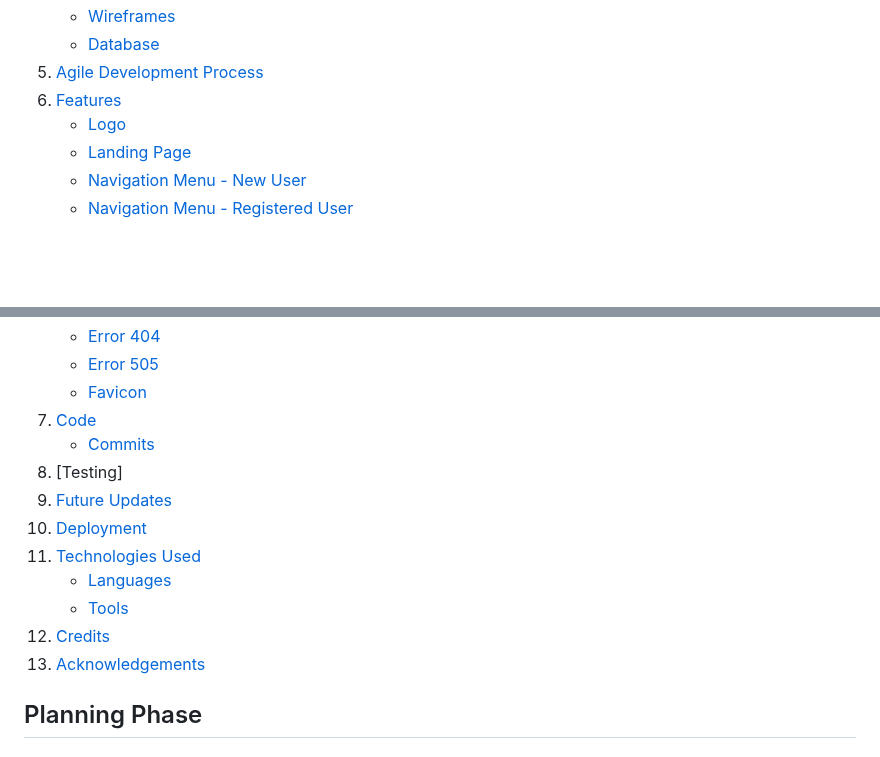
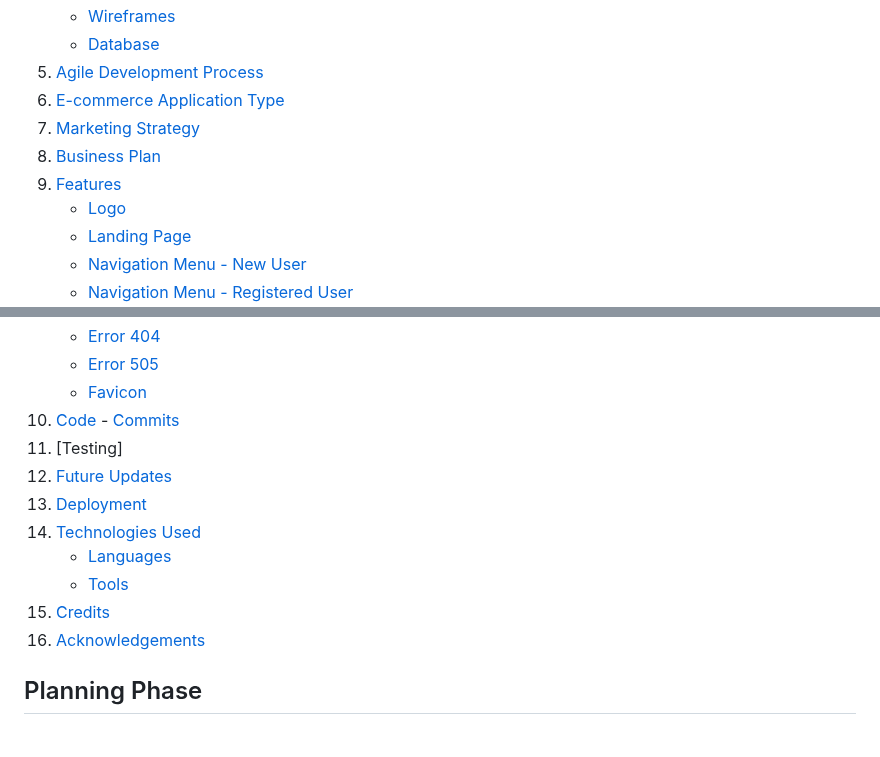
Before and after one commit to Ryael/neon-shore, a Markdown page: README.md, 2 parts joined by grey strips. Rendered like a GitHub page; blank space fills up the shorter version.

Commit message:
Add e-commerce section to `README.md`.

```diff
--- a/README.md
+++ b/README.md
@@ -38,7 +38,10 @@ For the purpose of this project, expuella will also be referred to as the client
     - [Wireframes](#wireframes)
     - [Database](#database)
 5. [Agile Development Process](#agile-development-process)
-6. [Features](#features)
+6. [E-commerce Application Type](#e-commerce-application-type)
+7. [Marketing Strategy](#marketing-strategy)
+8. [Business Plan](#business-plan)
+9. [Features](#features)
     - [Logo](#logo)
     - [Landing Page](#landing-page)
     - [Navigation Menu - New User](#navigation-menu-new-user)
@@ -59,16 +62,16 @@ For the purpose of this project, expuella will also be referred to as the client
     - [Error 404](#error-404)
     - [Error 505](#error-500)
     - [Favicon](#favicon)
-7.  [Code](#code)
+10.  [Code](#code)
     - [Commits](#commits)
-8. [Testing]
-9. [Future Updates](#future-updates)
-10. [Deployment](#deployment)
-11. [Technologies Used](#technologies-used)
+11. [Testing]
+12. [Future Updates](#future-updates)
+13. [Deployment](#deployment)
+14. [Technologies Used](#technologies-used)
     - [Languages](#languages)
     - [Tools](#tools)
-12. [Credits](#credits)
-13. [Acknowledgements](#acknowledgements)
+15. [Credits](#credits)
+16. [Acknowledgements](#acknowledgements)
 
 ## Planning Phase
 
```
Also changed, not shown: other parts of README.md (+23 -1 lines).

* * *

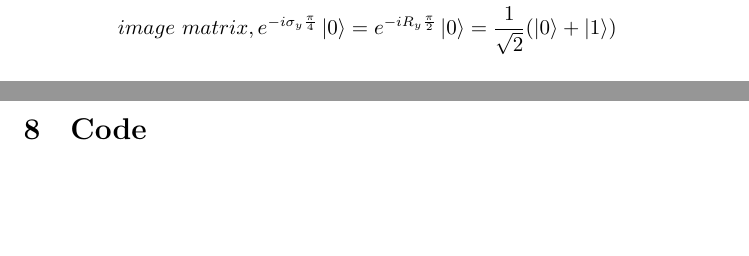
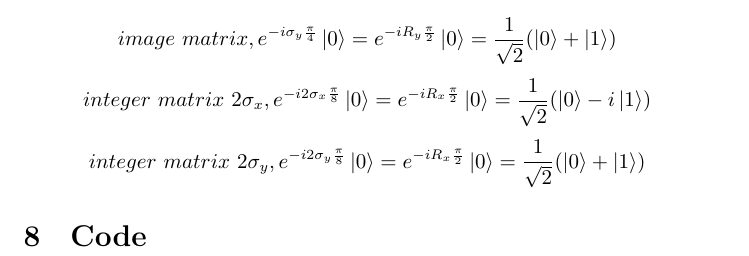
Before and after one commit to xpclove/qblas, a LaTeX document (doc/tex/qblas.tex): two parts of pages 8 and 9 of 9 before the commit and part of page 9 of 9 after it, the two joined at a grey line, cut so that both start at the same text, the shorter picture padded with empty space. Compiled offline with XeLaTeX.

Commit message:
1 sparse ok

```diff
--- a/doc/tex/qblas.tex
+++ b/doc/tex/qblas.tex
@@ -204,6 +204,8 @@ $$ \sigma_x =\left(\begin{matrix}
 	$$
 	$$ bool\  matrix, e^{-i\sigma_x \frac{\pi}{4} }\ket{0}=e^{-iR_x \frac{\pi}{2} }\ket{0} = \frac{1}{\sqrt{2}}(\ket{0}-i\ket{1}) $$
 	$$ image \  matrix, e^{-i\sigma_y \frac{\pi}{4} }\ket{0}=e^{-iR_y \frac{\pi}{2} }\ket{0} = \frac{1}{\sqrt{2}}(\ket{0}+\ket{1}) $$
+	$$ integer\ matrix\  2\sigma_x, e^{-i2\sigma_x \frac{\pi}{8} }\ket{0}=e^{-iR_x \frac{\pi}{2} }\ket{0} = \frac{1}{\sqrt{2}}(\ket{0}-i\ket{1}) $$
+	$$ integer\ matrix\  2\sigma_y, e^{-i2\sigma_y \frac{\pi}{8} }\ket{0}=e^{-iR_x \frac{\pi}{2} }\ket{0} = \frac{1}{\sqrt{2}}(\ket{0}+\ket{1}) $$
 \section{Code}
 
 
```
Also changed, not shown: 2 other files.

* [Problem to solve] Copy the lines of the data above exactly as written, beginning with the line containing "Before and after one commit to Ryael/neon-shore, a" and ending with the line containing "Also changed, not shown: other", and leave out all other lines.

* [Final answer]
Before and after one commit to Ryael/neon-shore, a Markdown page: README.md, 2 parts joined by grey strips. Rendered like a GitHub page; blank space fills up the shorter version.

Commit message:
Add e-commerce section to `README.md`.

```diff
--- a/README.md
+++ b/README.md
@@ -38,7 +38,10 @@ For the purpose of this project, expuella will also be referred to as the client
     - [Wireframes](#wireframes)
     - [Database](#database)
 5. [Agile Development Process](#agile-development-process)
-6. [Features](#features)
+6. [E-commerce Application Type](#e-commerce-application-type)
+7. [Marketing Strategy](#marketing-strategy)
+8. [Business Plan](#business-plan)
+9. [Features](#features)
     - [Logo](#logo)
     - [Landing Page](#landing-page)
     - [Navigation Menu - New User](#navigation-menu-new-user)
@@ -59,16 +62,16 @@ For the purpose of this project, expuella will also be referred to as the client
     - [Error 404](#error-404)
     - [Error 505](#error-500)
     - [Favicon](#favicon)
-7.  [Code](#code)
+10.  [Code](#code)
     - [Commits](#commits)
-8. [Testing]
-9. [Future Updates](#future-updates)
-10. [Deployment](#deployment)
-11. [Technologies Used](#technologies-used)
+11. [Testing]
+12. [Future Updates](#future-updates)
+13. [Deployment](#deployment)
+14. [Technologies Used](#technologies-used)
     - [Languages](#languages)
     - [Tools](#tools)
-12. [Credits](#credits)
-13. [Acknowledgements](#acknowledgements)
+15. [Credits](#credits)
+16. [Acknowledgements](#acknowledgements)
 
 ## Planning Phase
 
```
Also changed, not shown: other parts of README.md (+23 -1 lines).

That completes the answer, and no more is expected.